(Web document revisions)
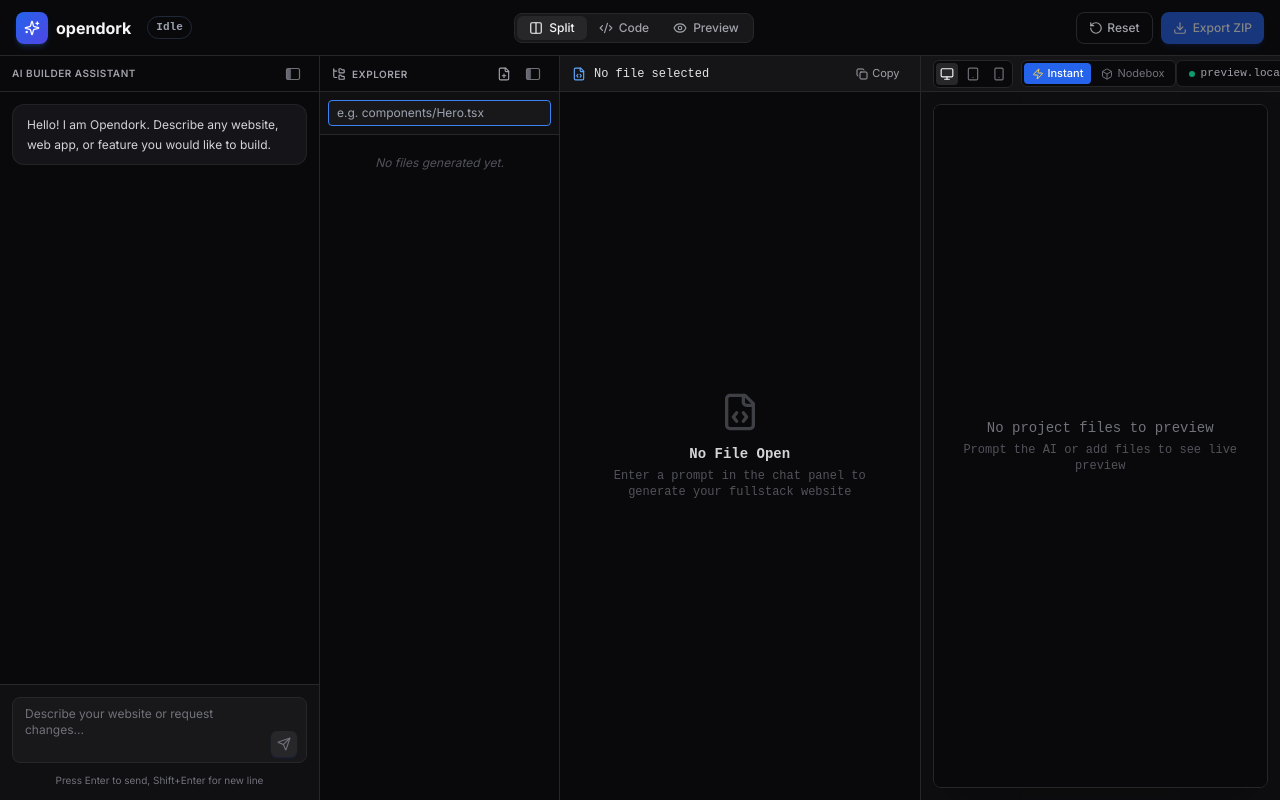
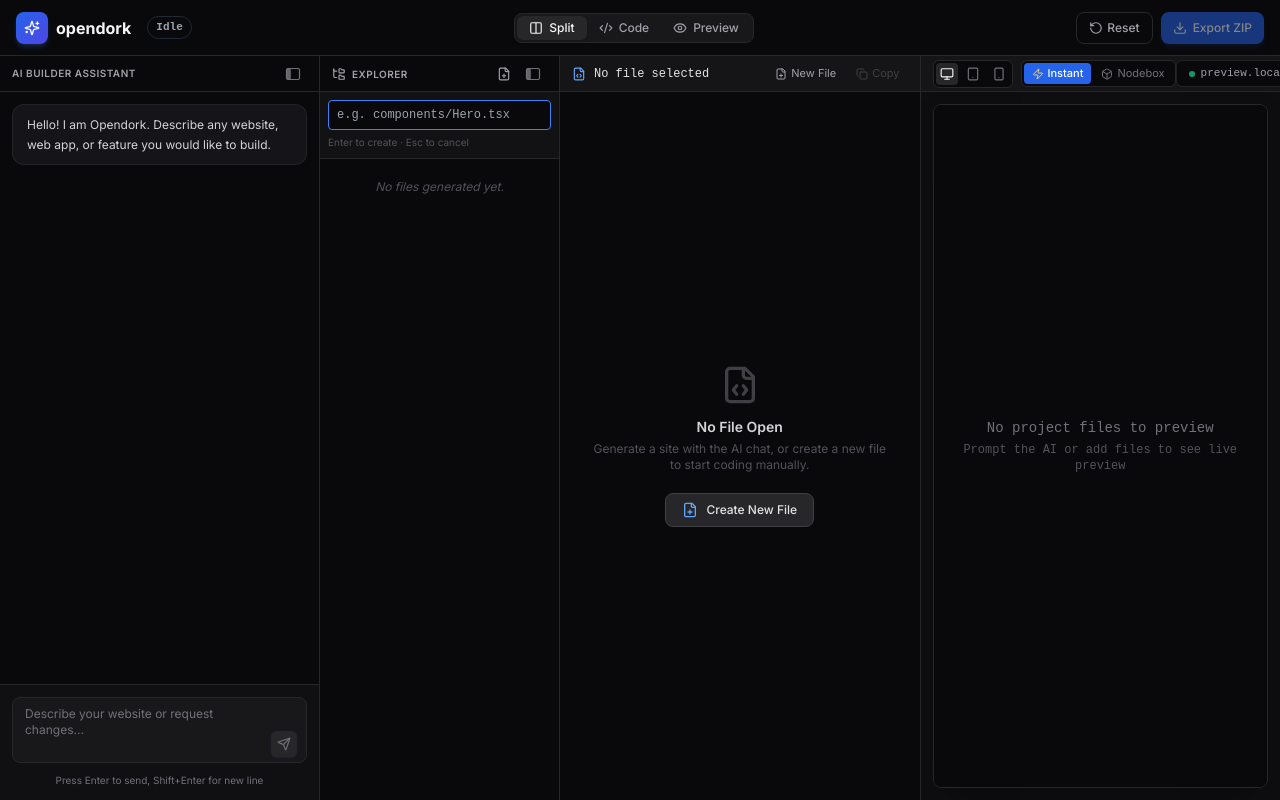
Before and after one commit to prodevfullstk/builder, a Next.js app: page /builder in a window 1280 px wide. Both pictures are taken after a click on the button 504 px from the left and 73 px from the top of the page. Built offline with nearby package versions, Linux system fonts and the light colour scheme.

Commit message:
feat: editor panel phase 1 - blank file fix, folder new-file button, Escape cancel, cross-component new-file signal

```diff
--- a/components/builder/code-editor.tsx
+++ b/components/builder/code-editor.tsx
@@ -3,7 +3,7 @@
 import React, { Component, ErrorInfo, ReactNode, useEffect, useRef } from 'react';
 import Editor, { OnMount } from '@monaco-editor/react';
 import { useProjectStore } from '@/lib/store/project-store';
-import { FileCode, AlertCircle, Copy, Check } from 'lucide-react';
+import { FileCode, AlertCircle, Copy, Check, FilePlus } from 'lucide-react';
 
 interface ErrorBoundaryProps {
   children: ReactNode;
@@ -49,13 +49,21 @@ class MonacoErrorBoundary extends Component<ErrorBoundaryProps, ErrorBoundarySta
   }
 }
 
-export function CodeEditor() {
-  const { files, activeFile, updateFile, isStreaming, streamingFile } = useProjectStore();
+interface CodeEditorProps {
+  onRequestNewFile?: () => void;
+}
+
+export function CodeEditor({ onRequestNewFile }: CodeEditorProps) {
+  const { files, activeFile, updateFile, isStreaming, streamingFile, requestCreateFile } = useProjectStore();
   const editorRef = useRef<any>(null);
   const containerRef = useRef<HTMLDivElement>(null);
   const [copied, setCopied] = React.useState(false);
 
-  const currentContent = files[activeFile] ?? '';
+  // Use prop if provided, otherwise fall back to store action
+  const handleNewFile = onRequestNewFile ?? requestCreateFile;
+
+  // Show editor for any open file, even if content is empty (blank new file)
+  const currentContent = activeFile ? (files[activeFile] ?? '') : '';
 
   // Auto-scroll Monaco editor to bottom as code streams in real-time
   useEffect(() => {
@@ -128,9 +136,22 @@ export function CodeEditor() {
           )}
         </div>
 
+        <div className="flex items-center gap-1">
+          {/* New File button in tab bar */}
+          {handleNewFile && (
+            <button
+              onClick={handleNewFile}
+              className="flex items-center gap-1 px-2 py-1 rounded text-zinc-400 hover:text-zinc-200 hover:bg-zinc-800 text-[11px] transition-colors"
+              title="New File"
+            >
+              <FilePlus className="w-3 h-3" />
+              <span>New File</span>
+            </button>
+          )}
           <button
             onClick={handleCopyCode}
-          className="flex items-center gap-1 px-2 py-1 rounded text-zinc-400 hover:text-zinc-200 hover:bg-zinc-800 text-[11px] transition-colors"
+            disabled={!currentContent}
+            className="flex items-center gap-1 px-2 py-1 rounded text-zinc-400 hover:text-zinc-200 hover:bg-zinc-800 text-[11px] transition-colors disabled:opacity-30"
             title="Copy file contents"
           >
             {copied ? (
@@ -146,18 +167,30 @@ export function CodeEditor() {
             )}
           </button>
         </div>
+      </div>
 
       {/* Editor Body */}
       <div className="flex-1 w-full relative">
-        {!activeFile || !currentContent ? (
-          <div className="flex flex-col items-center justify-center h-full p-8 text-center bg-zinc-950 text-zinc-500 font-mono text-xs select-none">
+        {!activeFile ? (
+          /* No file open — show actionable empty state */
+          <div className="flex flex-col items-center justify-center h-full p-8 text-center bg-zinc-950 select-none">
             <FileCode className="w-10 h-10 text-zinc-700 mb-3" />
             <p className="text-zinc-300 font-semibold mb-1 text-sm">No File Open</p>
-            <p className="text-zinc-600 max-w-xs">
-              Enter a prompt in the chat panel to generate your fullstack website
+            <p className="text-zinc-600 max-w-xs text-xs mb-5">
+              Generate a site with the AI chat, or create a new file to start coding manually.
             </p>
+            {handleNewFile && (
+              <button
+                onClick={handleNewFile}
+                className="flex items-center gap-2 px-4 py-2 rounded-lg bg-zinc-800 hover:bg-zinc-700 border border-zinc-700 text-zinc-200 text-xs font-medium transition-colors"
+              >
+                <FilePlus className="w-4 h-4 text-blue-400" />
+                Create New File
+              </button>
+            )}
           </div>
         ) : (
+          /* Monaco editor — shown even for empty files so user can type */
           <MonacoErrorBoundary fallbackFile={activeFile}>
             <Editor
               path={activeFile}
--- a/components/builder/file-tree.tsx
+++ b/components/builder/file-tree.tsx
@@ -1,6 +1,6 @@
 'use client';
 
-import React, { useState, useMemo } from 'react';
+import React, { useState, useMemo, useEffect } from 'react';
 import {
   FileCode,
   FileJson,
@@ -49,11 +49,22 @@ export function FileTree() {
     deleteFile,
     streamingFile,
     isStreaming,
+    createFileRequest,
   } = useProjectStore();
   const [isMinimized, setIsMinimized] = useState(false);
   const [isCreating, setIsCreating] = useState(false);
   const [newFilePath, setNewFilePath] = useState('');
+  const [folderPrefix, setFolderPrefix] = useState('');
   const [collapsedFolders, setCollapsedFolders] = useState<Record<string, boolean>>({});
+  const createInputRef = React.useRef<HTMLInputElement>(null);
+
+  // Watch store signal from CodeEditor's "New File" button
+  useEffect(() => {
+    if (createFileRequest > 0) {
+      openCreateInFolder('');
+    }
+  // eslint-disable-next-line react-hooks/exhaustive-deps
+  }, [createFileRequest]);
 
   const toggleFolder = (folderPath: string) => {
     setCollapsedFolders((prev) => ({
@@ -100,13 +111,32 @@ export function FileTree() {
     return root;
   }, [files]);
 
+  const openCreateInFolder = (prefix: string) => {
+    setFolderPrefix(prefix);
+    setNewFilePath(prefix);
+    setIsCreating(true);
+    // expand the folder if it's collapsed
+    if (prefix) {
+      const folderPath = prefix.replace(/\/$/, '');
+      setCollapsedFolders((prev) => ({ ...prev, [folderPath]: false }));
+    }
+  };
+
   const handleCreateSubmit = (e: React.FormEvent) => {
     e.preventDefault();
-    if (newFilePath.trim()) {
-      createFile(newFilePath.trim(), '// New file\n');
+    const trimmed = newFilePath.trim();
+    if (trimmed) {
+      createFile(trimmed, '');
       setNewFilePath('');
+      setFolderPrefix('');
       setIsCreating(false);
     }
+  };
+
+  const handleCreateCancel = () => {
+    setNewFilePath('');
+    setFolderPrefix('');
+    setIsCreating(false);
   };
 
   const getFileIcon = (path: string) => {
@@ -141,9 +171,10 @@ export function FileTree() {
         const childCount = Object.keys(node.children).length;
         return (
           <div key={node.path} className="flex flex-col">
+            <div className={`group flex items-center pr-1 hover:bg-zinc-900/60 transition-colors ${indentClass}`}>
               <button
                 onClick={() => toggleFolder(node.path)}
-              className={`flex items-center gap-1.5 py-1.5 pr-3 text-zinc-400 hover:text-zinc-200 hover:bg-zinc-900/60 transition-colors w-full text-left select-none text-[11px] font-medium ${indentClass}`}
+                className="flex items-center gap-1.5 py-1.5 flex-1 text-zinc-400 hover:text-zinc-200 text-left select-none text-[11px] font-medium min-w-0"
               >
                 {isCollapsed ? (
                   <ChevronRight className="w-3 h-3 text-zinc-500 shrink-0" />
@@ -156,8 +187,20 @@ export function FileTree() {
                   <FolderOpen className="w-3.5 h-3.5 text-amber-400 shrink-0" />
                 )}
                 <span className="truncate">{node.name}</span>
-              <span className="ml-auto text-[10px] text-zinc-600">({childCount})</span>
+                <span className="ml-2 text-[10px] text-zinc-600">({childCount})</span>
               </button>
+              {/* "New file in this folder" button — appears on hover */}
+              <button
+                onClick={(e) => {
+                  e.stopPropagation();
+                  openCreateInFolder(`${node.path}/`);
+                }}
+                className="opacity-0 group-hover:opacity-100 p-1 hover:text-blue-400 text-zinc-500 transition-opacity shrink-0"
+                title={`New file in ${node.name}/`}
+              >
+                <FilePlus className="w-3 h-3" />
+              </button>
+            </div>
 
             {!isCollapsed && renderTree(node.children, depth + 1)}
           </div>
@@ -225,7 +268,7 @@ export function FileTree() {
         <div className="flex items-center gap-1">
           {!isMinimized && (
             <button
-              onClick={() => setIsCreating(true)}
+              onClick={() => openCreateInFolder('')}
               className="p-1 hover:bg-zinc-800 hover:text-zinc-200 rounded text-zinc-400 transition-colors"
               title="New File"
             >
@@ -244,18 +287,28 @@ export function FileTree() {
 
       {/* Inline Create Input */}
       {!isMinimized && isCreating && (
-        <form onSubmit={handleCreateSubmit} className="p-2 border-b border-zinc-800 bg-zinc-900/50">
+        <form onSubmit={handleCreateSubmit} className="px-2 py-2 border-b border-zinc-800 bg-zinc-900/60">
+          {folderPrefix && (
+            <p className="text-[10px] text-zinc-500 mb-1 font-mono truncate">
+              📁 {folderPrefix}
+            </p>
+          )}
           <input
+            ref={createInputRef}
             type="text"
-            placeholder="e.g. components/Hero.tsx"
+            placeholder={folderPrefix ? 'filename.tsx' : 'e.g. components/Hero.tsx'}
             value={newFilePath}
             onChange={(e) => setNewFilePath(e.target.value)}
+            onKeyDown={(e) => {
+              if (e.key === 'Escape') handleCreateCancel();
+            }}
             onBlur={() => {
-              if (!newFilePath.trim()) setIsCreating(false);
+              if (!newFilePath.trim()) handleCreateCancel();
             }}
             autoFocus
-            className="w-full px-2 py-1 bg-zinc-900 border border-blue-500 rounded text-xs text-zinc-200 focus:outline-none"
+            className="w-full px-2 py-1.5 bg-zinc-950 border border-blue-500 rounded text-xs text-zinc-200 focus:outline-none font-mono"
           />
+          <p className="text-[10px] text-zinc-600 mt-1">Enter to create · Esc to cancel</p>
         </form>
       )}
 
--- a/lib/store/project-store.ts
+++ b/lib/store/project-store.ts
@@ -39,6 +39,9 @@ export interface ProjectState {
   status: BuilderStatus;
   statusMessage: string;
 
+  // Cross-component signals
+  createFileRequest: number; // incremented to signal FileTree to open create input
+
   // Chat History & Timeline Steps
   messages: ChatMessage[];
   activeSteps: TimelineStep[];
@@ -62,6 +65,7 @@ export interface ProjectState {
   setStatus: (status: BuilderStatus, message?: string) => void;
   addMessage: (message: Omit<ChatMessage, 'id' | 'timestamp'>) => void;
   updateLastMessageScreenshot: (screenshot: string) => void;
+  requestCreateFile: () => void;
   addLog: (log: string) => void;
   clearLogs: () => void;
   resetProject: () => void;
@@ -76,6 +80,7 @@ export const useProjectStore = create<ProjectState>((set) => ({
   mode: 'split',
   status: 'idle',
   statusMessage: '',
+  createFileRequest: 0,
   messages: [
     {
       id: 'init-1',
@@ -165,6 +170,9 @@ export const useProjectStore = create<ProjectState>((set) => ({
       return { messages: msgs };
     }),
 
+  requestCreateFile: () =>
+    set((state) => ({ createFileRequest: state.createFileRequest + 1 })),
+
   addLog: (log) =>
     set((state) => ({
       logs: [...state.logs.slice(-200), log], // keep last 200 logs
```
Lines whose indentation alone changed are shown as unchanged.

■ WORK REQUEST
In the entries above, copy each line that contains the string "createFileRequest".

■ WRITTEN REPLY
+    createFileRequest,
+    if (createFileRequest > 0) {
+  }, [createFileRequest]);
+  createFileRequest: number; // incremented to signal FileTree to open create input
+  createFileRequest: 0,
+    set((state) => ({ createFileRequest: state.createFileRequest + 1 })),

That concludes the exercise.